The family of Aboriginal man Wayne Morrison, who died in prison while waiting to appear in court, say they feel "abandoned" by the system.
Last September, Morrison, 29, was waiting to appear in court via video link to make an application for home detention when an alleged altercation broke out between prison guards and Morrison, leaving him brain-dead.
Morrison, who was on remand, had a heart attack and suffered severe head trauma during the alleged fight. He remained in a coma for three days until his family made the decision to have his life support switched off.
The South Australian Department for Correctional Services told BuzzFeed News last year that Morrison was injured during an altercation with five prison guards, and that the incident caused a “major medical emergency”.
“Five correctional staff were transferred to hospital for treatment, two of those officers received facial injuries, including fractures,” said a spokesperson.
“In the course of the incident, a medical emergency ensued and the correctional staff applied immediate first aid to the prisoner and sought assistance from on-site medical staff.”
The SA coroner is now investigating the incident, and Rule said her family had been kept "out of the loop".
"I definitely feel like we’re on the outside," she told BuzzFeed News. "Our lawyers are also saying that this is the process and we have to wait, but for us, it feels like it's an expected thing that Aboriginal people are kept totally away from any information."
"Four months on we still haven’t even had a meeting with the pathologist. We actually still haven’t even had a report or information from the pathologist about the way my brother passed away."
Rule claimed that immediately following the altercation corrections staff avoided answering the family's numerous questions about Morrison's welfare. She said a friend who worked in the health sector told the family that Morrison was in Royal Adelaide Hospital.
The family went to the hospital where Rule alleged staff said he was not a patient. She claimed she overheard a nurse say, "Good luck trying to find Wayne because we’ve changed his name.

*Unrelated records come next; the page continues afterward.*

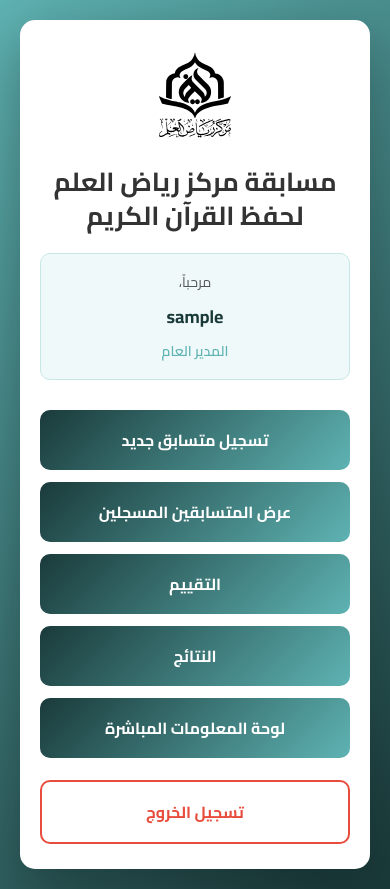
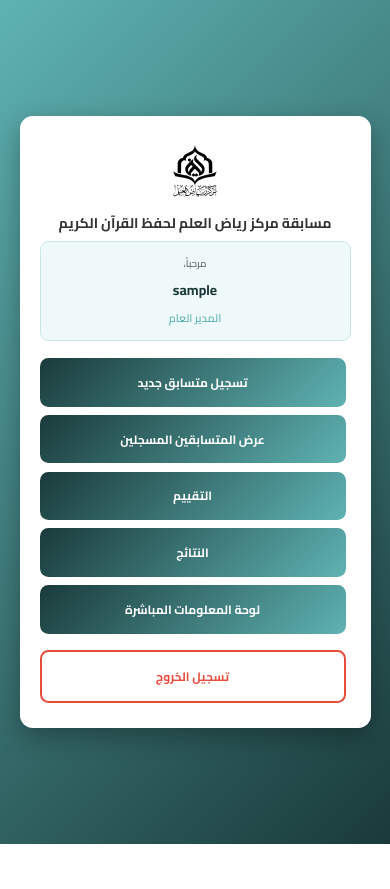
Before and after one commit to hamzaconcepts-eng/qce1447, a Next.js app: page /dashboard in a window 390 px wide. After the commit the page ends 844 px from the top, so only its background shows below. Built offline with nearby package versions, Linux system fonts and the light colour scheme; sample sign-in values are in the browser's storage.

Commit message:
Make live stats page fully responsive for all devices

```diff
--- a/src/app/dashboard/page.tsx
+++ b/src/app/dashboard/page.tsx
@@ -48,47 +48,56 @@ export default function DashboardPage() {
   return (
     <>
       <style jsx global>{`
+        * {
+          margin: 0;
+          padding: 0;
+          box-sizing: border-box;
+        }
+
+        html, body {
+          height: 100vh;
+          width: 100vw;
+          overflow: hidden;
+          font-family: 'Cairo', sans-serif;
+        }
+
         body {
           background: linear-gradient(135deg, #5fb3b3 0%, #1a3a3a 100%);
-          min-height: 100vh;
-        }
-
-        .app-container {
-          background: #ffffff;
-          padding: 40px;
-          border-radius: 20px;
-          box-shadow: 0 20px 60px rgba(0,0,0,0.3);
-          width: 100%;
-          max-width: 1400px;
-        }
-
-        @media (max-width: 480px) {
-          .app-container {
-            padding: 25px 20px;
-            border-radius: 15px;
-          }
         }
       `}</style>
 
       <div style={{
-        minHeight: '100vh',
+        height: '100vh',
+        width: '100vw',
         display: 'flex',
         justifyContent: 'center',
         alignItems: 'center',
-        padding: '20px',
+        padding: 'clamp(10px, 2vh, 20px)',
         background: 'linear-gradient(135deg, #5fb3b3 0%, #1a3a3a 100%)'
       }}>
 
-        <div className="app-container">
+        <div style={{
+          background: '#ffffff',
+          padding: 'clamp(20px, 3vh, 40px) clamp(20px, 3vw, 40px)',
+          borderRadius: 'clamp(10px, 1.5vh, 20px)',
+          boxShadow: '0 1vh 3vh rgba(0,0,0,0.3)',
+          width: '100%',
+          maxWidth: 'clamp(350px, 90vw, 700px)',
+          maxHeight: '95vh',
+          overflow: 'hidden',
+          display: 'flex',
+          flexDirection: 'column'
+        }}>
 
           {/* Logo */}
           <div style={{
-            width: '100px',
-            height: '100px',
-            margin: '0 auto 20px',
+            width: 'clamp(60px, 10vw, 100px)',
+            height: 'clamp(60px, 10vw, 100px)',
+            margin: '0 auto clamp(10px, 1.5vh, 20px)',
             display: 'flex',
             alignItems: 'center',
-            justifyContent: 'center'
+            justifyContent: 'center',
+            flexShrink: 0
           }}>
             <Image
               src="/images/logo.svg"
@@ -103,11 +112,12 @@ export default function DashboardPage() {
           {/* Title */}
           <h1 style={{
             color: '#333333',
-            marginBottom: '10px',
-            fontSize: '26px',
+            marginBottom: 'clamp(5px, 1vh, 10px)',
+            fontSize: 'clamp(14px, 2.2vw, 26px)',
             fontWeight: '700',
             lineHeight: '1.3',
-            textAlign: 'center'
+            textAlign: 'center',
+            flexShrink: 0
           }}>
             مسابقة مركز رياض العلم لحفظ القرآن الكريم
           </h1>
@@ -115,25 +125,23 @@ export default function DashboardPage() {
           {/* User Info Header */}
           <div style={{
             background: '#f0f9f9',
-            padding: '15px',
-            borderRadius: '10px',
-            marginTop: '20px',
-            marginBottom: '30px',
+            padding: 'clamp(10px, 1.5vh, 15px)',
+            borderRadius: 'clamp(5px, 1vh, 10px)',
             border: '1px solid #c7e6e6',
-            maxWidth: '500px',
-            margin: '20px auto 30px'
+            marginBottom: 'clamp(15px, 2vh, 25px)',
+            flexShrink: 0
           }}>
             <p style={{
               color: '#555555',
-              fontSize: '14px',
-              marginBottom: '5px',
+              fontSize: 'clamp(10px, 1.2vw, 14px)',
+              marginBottom: 'clamp(3px, 0.5vh, 5px)',
               textAlign: 'center'
             }}>
               مرحباً،
             </p>
             <p style={{
               color: '#1a3a3a',
-              fontSize: '18px',
+              fontSize: 'clamp(14px, 1.6vw, 18px)',
               fontWeight: '700',
               textAlign: 'center'
             }}>
@@ -141,22 +149,24 @@ export default function DashboardPage() {
             </p>
             <p style={{
               color: '#5fb3b3',
-              fontSize: '14px',
+              fontSize: 'clamp(11px, 1.2vw, 14px)',
               fontWeight: '600',
-              marginTop: '5px',
+              marginTop: 'clamp(3px, 0.5vh, 5px)',
               textAlign: 'center'
             }}>
               {getRoleInArabic(user.role)}
             </p>
           </div>
 
-          {/* Main Buttons */}
+          {/* Main Buttons - Scrollable if needed */}
           <div style={{
+            flex: 1,
+            overflowY: 'auto',
+            overflowX: 'hidden',
             display: 'flex',
             flexDirection: 'column',
-            gap: '12px',
-            maxWidth: '500px',
-            margin: '0 auto'
+            gap: 'clamp(8px, 1vh, 12px)',
+            paddingRight: '5px'
           }}>
 
             {/* Register New Competitor - Admin Only */}
@@ -165,19 +175,20 @@ export default function DashboardPage() {
               disabled={!canRegister}
               style={{
                 width: '100%',
-                padding: '15px',
+                padding: 'clamp(10px, 1.5vh, 15px)',
                 background: canRegister
                   ? 'linear-gradient(135deg, #1a3a3a 0%, #5fb3b3 100%)'
                   : '#e0e0e0',
                 color: canRegister ? 'white' : '#999999',
                 border: 'none',
-                borderRadius: '10px',
-                fontSize: '16px',
+                borderRadius: 'clamp(5px, 1vh, 10px)',
+                fontSize: 'clamp(12px, 1.4vw, 16px)',
                 fontWeight: '700',
                 fontFamily: 'Cairo, sans-serif',
                 cursor: canRegister ? 'pointer' : 'not-allowed',
                 transition: 'all 0.2s',
-                opacity: canRegister ? 1 : 0.6
+                opacity: canRegister ? 1 : 0.6,
+                flexShrink: 0
               }}
               onMouseEnter={(e) => canRegister && (e.currentTarget.style.transform = 'translateY(-2px)')}
               onMouseLeave={(e) => (e.currentTarget.style.transform = 'translateY(0)')}
@@ -191,19 +202,20 @@ export default function DashboardPage() {
               disabled={!canView}
               style={{
                 width: '100%',
-                padding: '15px',
+                padding: 'clamp(10px, 1.5vh, 15px)',
                 background: canView
                   ? 'linear-gradient(135deg, #1a3a3a 0%, #5fb3b3 100%)'
                   : '#e0e0e0',
                 color: canView ? 'white' : '#999999',
                 border: 'none',
-                borderRadius: '10px',
-                fontSize: '16px',
+                borderRadius: 'clamp(5px, 1vh, 10px)',
+                fontSize: 'clamp(12px, 1.4vw, 16px)',
                 fontWeight: '700',
                 fontFamily: 'Cairo, sans-serif',
                 cursor: canView ? 'pointer' : 'not-allowed',
                 transition: 'all 0.2s',
-                opacity: canView ? 1 : 0.6
+                opacity: canView ? 1 : 0.6,
+                flexShrink: 0
               }}
               onMouseEnter={(e) => canView && (e.currentTarget.style.transform = 'translateY(-2px)')}
               onMouseLeave={(e) => (e.currentTarget.style.transform = 'translateY(0)')}
@@ -217,19 +229,20 @@ export default function DashboardPage() {
               disabled={!canEvaluate}
               style={{
                 width: '100%',
-                padding: '15px',
+                padding: 'clamp(10px, 1.5vh, 15px)',
                 background: canEvaluate
                   ? 'linear-gradient(135deg, #1a3a3a 0%, #5fb3b3 100%)'
                   : '#e0e0e0',
                 color: canEvaluate ? 'white' : '#999999',
                 border: 'none',
-                borderRadius: '10px',
-                fontSize: '16px',
+                borderRadius: 'clamp(5px, 1vh, 10px)',
+                fontSize: 'clamp(12px, 1.4vw, 16px)',
                 fontWeight: '700',
                 fontFamily: 'Cairo, sans-serif',
                 cursor: canEvaluate ? 'pointer' : 'not-allowed',
                 transition: 'all 0.2s',
-                opacity: canEvaluate ? 1 : 0.6
+                opacity: canEvaluate ? 1 : 0.6,
+                flexShrink: 0
               }}
               onMouseEnter={(e) => canEvaluate && (e.currentTarget.style.transform = 'translateY(-2px)')}
               onMouseLeave={(e) => (e.currentTarget.style.transform = 'translateY(0)')}
@@ -242,16 +255,17 @@ export default function DashboardPage() {
               onClick={() => router.push('/dashboard/results')}
               style={{
                 width: '100%',
-                padding: '15px',
+                padding: 'clamp(10px, 1.5vh, 15px)',
                 background: 'linear-gradient(135deg, #1a3a3a 0%, #5fb3b3 100%)',
                 color: 'white',
                 border: 'none',
-                borderRadius: '10px',
-                fontSize: '16px',
+                borderRadius: 'clamp(5px, 1vh, 10px)',
+                fontSize: 'clamp(12px, 1.4vw, 16px)',
                 fontWeight: '700',
                 fontFamily: 'Cairo, sans-serif',
                 cursor: 'pointer',
-                transition: 'all 0.2s'
+                transition: 'all 0.2s',
+                flexShrink: 0
               }}
               onMouseEnter={(e) => (e.currentTarget.style.transform = 'translateY(-2px)')}
               onMouseLeave={(e) => (e.currentTarget.style.transform = 'translateY(0)')}
@@ -264,16 +278,17 @@ export default function DashboardPage() {
               onClick={() => router.push('/dashboard/live')}
               style={{
                 width: '100%',
-                padding: '15px',
+                padding: 'clamp(10px, 1.5vh, 15px)',
                 background: 'linear-gradient(135deg, #1a3a3a 0%, #5fb3b3 100%)',
                 color: 'white',
                 border: 'none',
-                borderRadius: '10px',
-                fontSize: '16px',
+                borderRadius: 'clamp(5px, 1vh, 10px)',
+                fontSize: 'clamp(12px, 1.4vw, 16px)',
                 fontWeight: '700',
                 fontFamily: 'Cairo, sans-serif',
                 cursor: 'pointer',
-                transition: 'all 0.2s'
+                transition: 'all 0.2s',
+                flexShrink: 0
               }}
               onMouseEnter={(e) => (e.currentTarget.style.transform = 'translateY(-2px)')}
               onMouseLeave={(e) => (e.currentTarget.style.transform = 'translateY(0)')}
@@ -281,22 +296,23 @@ export default function DashboardPage() {
               لوحة المعلومات المباشرة
             </button>
 
-            {/* Back to Login - All Users */}
+            {/* Logout Button */}
             <button
               onClick={handleLogout}
               style={{
                 width: '100%',
-                padding: '15px',
+                padding: 'clamp(10px, 1.5vh, 15px)',
                 background: '#ffffff',
                 color: '#e74c3c',
                 border: '2px solid #e74c3c',
-                borderRadius: '10px',
-                fontSize: '16px',
+                borderRadius: 'clamp(5px, 1vh, 10px)',
+                fontSize: 'clamp(12px, 1.4vw, 16px)',
                 fontWeight: '700',
                 fontFamily: 'Cairo, sans-serif',
                 cursor: 'pointer',
                 transition: 'all 0.2s',
-                marginTop: '10px'
+                marginTop: 'clamp(5px, 1vh, 10px)',
+                flexShrink: 0
               }}
               onMouseEnter={(e) => {
                 e.currentTarget.style.background = '#e74c3c'
```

Poor family, they won’t be able to find him".
BuzzFeed News contacted the South Australian Department of Health for comment on the allegations made by Rule and was told, "all enquiries on the matter are to be referred to the Department of Correctional Services."
Ultimately, Rule said, they were taken to see Morrison, however she claimed that corrections staff initially refused them entry to the room.

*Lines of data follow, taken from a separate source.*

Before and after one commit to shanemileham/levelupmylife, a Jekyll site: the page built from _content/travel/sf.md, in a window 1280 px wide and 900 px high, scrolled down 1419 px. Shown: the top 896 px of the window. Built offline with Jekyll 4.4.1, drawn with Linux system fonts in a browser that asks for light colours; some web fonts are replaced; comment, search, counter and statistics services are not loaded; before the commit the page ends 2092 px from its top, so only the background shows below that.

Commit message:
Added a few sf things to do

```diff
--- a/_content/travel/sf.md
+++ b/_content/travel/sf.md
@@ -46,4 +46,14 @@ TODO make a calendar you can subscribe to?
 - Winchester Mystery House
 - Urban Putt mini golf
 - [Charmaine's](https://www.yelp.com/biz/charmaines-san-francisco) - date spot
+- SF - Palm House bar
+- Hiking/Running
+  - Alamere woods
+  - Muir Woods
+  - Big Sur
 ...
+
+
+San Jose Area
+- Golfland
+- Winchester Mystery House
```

"I have to put my trust in the justice process, but as an Aboriginal person who understands the history of black deaths in custody, I know how other deaths in custody have been covered up," Rule said.

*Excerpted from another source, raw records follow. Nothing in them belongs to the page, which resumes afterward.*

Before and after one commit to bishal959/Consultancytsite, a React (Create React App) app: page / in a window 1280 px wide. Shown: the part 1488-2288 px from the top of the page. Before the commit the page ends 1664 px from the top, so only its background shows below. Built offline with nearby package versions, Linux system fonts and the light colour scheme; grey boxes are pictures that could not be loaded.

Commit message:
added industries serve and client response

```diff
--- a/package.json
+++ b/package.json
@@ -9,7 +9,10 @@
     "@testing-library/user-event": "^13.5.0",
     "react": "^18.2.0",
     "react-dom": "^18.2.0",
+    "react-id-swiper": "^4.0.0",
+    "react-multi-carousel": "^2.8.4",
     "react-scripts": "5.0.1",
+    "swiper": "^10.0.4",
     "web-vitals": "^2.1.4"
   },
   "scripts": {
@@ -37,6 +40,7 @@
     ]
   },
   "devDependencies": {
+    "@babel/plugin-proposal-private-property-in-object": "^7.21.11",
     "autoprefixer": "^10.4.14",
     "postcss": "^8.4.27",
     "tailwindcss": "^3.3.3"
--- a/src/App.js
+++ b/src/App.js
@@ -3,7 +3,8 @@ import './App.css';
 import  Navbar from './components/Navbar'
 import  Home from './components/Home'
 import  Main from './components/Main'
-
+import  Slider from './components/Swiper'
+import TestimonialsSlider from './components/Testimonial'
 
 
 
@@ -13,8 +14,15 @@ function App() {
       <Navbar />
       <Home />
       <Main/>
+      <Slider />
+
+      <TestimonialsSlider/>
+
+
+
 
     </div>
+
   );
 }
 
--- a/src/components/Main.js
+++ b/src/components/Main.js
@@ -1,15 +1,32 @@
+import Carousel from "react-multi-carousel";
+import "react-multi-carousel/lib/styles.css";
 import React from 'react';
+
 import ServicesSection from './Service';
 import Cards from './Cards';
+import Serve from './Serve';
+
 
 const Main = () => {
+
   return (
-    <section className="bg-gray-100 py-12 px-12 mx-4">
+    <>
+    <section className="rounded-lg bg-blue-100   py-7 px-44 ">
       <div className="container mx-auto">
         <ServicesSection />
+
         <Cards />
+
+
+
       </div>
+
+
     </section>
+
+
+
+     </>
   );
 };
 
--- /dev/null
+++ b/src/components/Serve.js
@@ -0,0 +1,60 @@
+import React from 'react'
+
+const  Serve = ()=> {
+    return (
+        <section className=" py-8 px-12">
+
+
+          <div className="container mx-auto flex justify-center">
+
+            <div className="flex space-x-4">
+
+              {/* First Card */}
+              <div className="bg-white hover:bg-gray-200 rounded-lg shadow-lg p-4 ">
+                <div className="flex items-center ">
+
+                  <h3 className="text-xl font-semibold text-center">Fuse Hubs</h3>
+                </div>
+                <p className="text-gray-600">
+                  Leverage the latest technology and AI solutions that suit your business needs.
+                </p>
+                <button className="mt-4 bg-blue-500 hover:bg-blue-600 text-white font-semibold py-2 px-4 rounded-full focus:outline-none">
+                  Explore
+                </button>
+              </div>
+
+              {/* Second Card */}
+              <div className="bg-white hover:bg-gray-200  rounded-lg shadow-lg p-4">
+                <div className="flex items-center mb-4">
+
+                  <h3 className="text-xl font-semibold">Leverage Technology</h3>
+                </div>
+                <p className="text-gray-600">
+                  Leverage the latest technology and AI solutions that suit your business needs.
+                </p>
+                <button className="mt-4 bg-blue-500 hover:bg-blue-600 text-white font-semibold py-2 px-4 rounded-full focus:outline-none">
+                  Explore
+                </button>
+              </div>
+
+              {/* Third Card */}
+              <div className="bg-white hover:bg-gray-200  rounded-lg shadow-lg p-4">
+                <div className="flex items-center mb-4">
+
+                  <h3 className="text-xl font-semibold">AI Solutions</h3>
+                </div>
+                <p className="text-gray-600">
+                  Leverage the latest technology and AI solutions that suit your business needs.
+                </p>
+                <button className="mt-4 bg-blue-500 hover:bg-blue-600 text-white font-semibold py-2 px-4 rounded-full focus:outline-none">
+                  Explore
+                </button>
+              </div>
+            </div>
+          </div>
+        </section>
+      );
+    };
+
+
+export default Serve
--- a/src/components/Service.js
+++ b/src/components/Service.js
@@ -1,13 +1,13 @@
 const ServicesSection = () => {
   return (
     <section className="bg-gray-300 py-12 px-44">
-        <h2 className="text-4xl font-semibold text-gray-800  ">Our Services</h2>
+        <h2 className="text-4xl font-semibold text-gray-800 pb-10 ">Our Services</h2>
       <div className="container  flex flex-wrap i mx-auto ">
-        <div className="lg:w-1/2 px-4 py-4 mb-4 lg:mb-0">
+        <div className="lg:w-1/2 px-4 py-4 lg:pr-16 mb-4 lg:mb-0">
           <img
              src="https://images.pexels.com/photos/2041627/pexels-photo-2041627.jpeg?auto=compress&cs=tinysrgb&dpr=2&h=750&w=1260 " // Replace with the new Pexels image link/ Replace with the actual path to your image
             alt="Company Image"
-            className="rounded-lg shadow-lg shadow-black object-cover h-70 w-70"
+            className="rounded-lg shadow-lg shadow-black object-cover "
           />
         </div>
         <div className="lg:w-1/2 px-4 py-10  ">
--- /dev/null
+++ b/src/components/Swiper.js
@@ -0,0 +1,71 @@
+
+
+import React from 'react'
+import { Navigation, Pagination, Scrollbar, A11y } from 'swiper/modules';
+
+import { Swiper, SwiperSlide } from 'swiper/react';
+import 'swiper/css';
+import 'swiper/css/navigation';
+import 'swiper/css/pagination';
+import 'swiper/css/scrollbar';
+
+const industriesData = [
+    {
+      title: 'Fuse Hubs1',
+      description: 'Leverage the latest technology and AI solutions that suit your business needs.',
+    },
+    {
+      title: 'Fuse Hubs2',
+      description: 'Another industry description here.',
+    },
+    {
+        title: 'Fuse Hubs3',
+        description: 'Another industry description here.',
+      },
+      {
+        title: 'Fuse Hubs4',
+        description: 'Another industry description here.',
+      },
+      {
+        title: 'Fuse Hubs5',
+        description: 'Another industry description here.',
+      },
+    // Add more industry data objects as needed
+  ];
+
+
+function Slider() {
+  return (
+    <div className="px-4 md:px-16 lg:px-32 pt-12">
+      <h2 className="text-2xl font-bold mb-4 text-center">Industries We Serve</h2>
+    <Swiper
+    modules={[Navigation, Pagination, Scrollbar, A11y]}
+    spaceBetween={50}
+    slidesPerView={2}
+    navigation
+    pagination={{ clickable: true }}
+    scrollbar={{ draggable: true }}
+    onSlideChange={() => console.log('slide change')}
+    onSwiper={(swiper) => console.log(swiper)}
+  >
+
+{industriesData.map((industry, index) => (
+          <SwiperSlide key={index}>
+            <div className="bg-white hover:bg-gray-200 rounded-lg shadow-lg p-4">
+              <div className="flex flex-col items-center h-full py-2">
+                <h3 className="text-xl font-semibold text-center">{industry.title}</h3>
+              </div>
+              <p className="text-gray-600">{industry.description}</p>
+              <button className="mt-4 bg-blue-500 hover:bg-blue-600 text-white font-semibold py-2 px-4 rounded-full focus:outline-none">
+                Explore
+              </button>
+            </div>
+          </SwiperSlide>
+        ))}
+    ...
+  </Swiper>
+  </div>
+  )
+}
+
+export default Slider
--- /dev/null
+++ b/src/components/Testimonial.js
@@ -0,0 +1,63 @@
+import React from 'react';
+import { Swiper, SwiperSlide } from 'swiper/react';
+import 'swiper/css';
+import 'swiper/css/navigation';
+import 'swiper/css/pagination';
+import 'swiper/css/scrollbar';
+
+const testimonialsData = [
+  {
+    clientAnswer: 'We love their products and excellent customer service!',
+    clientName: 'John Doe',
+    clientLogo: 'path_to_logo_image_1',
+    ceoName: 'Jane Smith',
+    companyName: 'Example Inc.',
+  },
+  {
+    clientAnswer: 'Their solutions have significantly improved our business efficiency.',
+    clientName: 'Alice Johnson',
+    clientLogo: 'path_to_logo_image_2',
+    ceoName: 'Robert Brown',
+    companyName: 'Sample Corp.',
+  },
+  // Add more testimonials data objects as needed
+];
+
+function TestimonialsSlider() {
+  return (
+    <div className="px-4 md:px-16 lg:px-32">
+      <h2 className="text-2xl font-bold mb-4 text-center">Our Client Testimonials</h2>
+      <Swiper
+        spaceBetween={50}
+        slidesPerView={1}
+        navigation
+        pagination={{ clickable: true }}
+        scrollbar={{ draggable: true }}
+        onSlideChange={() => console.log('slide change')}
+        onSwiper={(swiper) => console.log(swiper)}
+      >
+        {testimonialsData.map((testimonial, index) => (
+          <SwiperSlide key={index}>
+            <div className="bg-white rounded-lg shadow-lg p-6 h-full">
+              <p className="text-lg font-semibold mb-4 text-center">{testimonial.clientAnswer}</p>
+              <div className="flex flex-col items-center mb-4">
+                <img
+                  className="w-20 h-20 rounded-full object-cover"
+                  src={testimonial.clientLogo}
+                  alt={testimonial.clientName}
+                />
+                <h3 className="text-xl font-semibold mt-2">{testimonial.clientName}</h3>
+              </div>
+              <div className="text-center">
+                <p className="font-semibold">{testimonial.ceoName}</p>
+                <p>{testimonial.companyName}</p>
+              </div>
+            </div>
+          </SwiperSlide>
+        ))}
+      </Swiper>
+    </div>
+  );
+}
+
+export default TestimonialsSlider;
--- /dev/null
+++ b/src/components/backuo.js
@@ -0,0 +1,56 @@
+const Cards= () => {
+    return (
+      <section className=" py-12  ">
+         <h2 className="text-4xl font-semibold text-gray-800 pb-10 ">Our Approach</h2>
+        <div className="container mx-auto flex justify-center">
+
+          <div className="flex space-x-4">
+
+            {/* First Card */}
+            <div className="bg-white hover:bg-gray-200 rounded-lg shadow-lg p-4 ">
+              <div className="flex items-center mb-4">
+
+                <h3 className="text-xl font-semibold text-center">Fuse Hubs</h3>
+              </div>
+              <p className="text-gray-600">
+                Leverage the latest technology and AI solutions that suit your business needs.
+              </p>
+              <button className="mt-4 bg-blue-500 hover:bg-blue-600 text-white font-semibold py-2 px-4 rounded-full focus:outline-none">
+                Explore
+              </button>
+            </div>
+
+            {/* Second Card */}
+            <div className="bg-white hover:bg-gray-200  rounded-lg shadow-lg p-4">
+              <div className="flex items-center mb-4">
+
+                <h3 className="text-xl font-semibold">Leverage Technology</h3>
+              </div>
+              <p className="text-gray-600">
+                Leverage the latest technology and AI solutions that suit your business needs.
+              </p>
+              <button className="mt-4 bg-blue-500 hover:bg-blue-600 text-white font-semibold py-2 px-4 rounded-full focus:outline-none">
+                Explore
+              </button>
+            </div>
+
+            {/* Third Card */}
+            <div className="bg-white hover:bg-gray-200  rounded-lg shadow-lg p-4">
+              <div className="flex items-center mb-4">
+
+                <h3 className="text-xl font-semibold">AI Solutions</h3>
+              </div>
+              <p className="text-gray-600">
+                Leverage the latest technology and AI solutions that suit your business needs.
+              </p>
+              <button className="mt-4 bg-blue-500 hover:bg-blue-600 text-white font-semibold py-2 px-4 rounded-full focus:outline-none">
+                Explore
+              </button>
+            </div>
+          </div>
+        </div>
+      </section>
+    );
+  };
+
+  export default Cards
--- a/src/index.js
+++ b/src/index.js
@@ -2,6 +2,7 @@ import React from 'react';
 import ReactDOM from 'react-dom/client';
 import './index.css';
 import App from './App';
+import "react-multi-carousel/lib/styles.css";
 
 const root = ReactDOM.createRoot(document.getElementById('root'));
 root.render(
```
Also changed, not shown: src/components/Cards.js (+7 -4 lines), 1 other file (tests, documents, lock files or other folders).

"Just look how they treated us initially. I am very suspicious and I class his death as suspicious and I am very suspicious of the process that is happening now."
A spokesperson for South Australian Police told BuzzFeed News they could not comment on an "active coronial investigation."
BuzzFeed News requested comment from the coroner and the Department for Correctional Services, but had not received a response at the time of publication.
In 1991 the Royal Commission into Aboriginal Deaths in Custody handed down its final report detailing widespread institutionalised racism within the prison and police systems.
Since then there have been more than 365 Aboriginal deaths in custody around the country.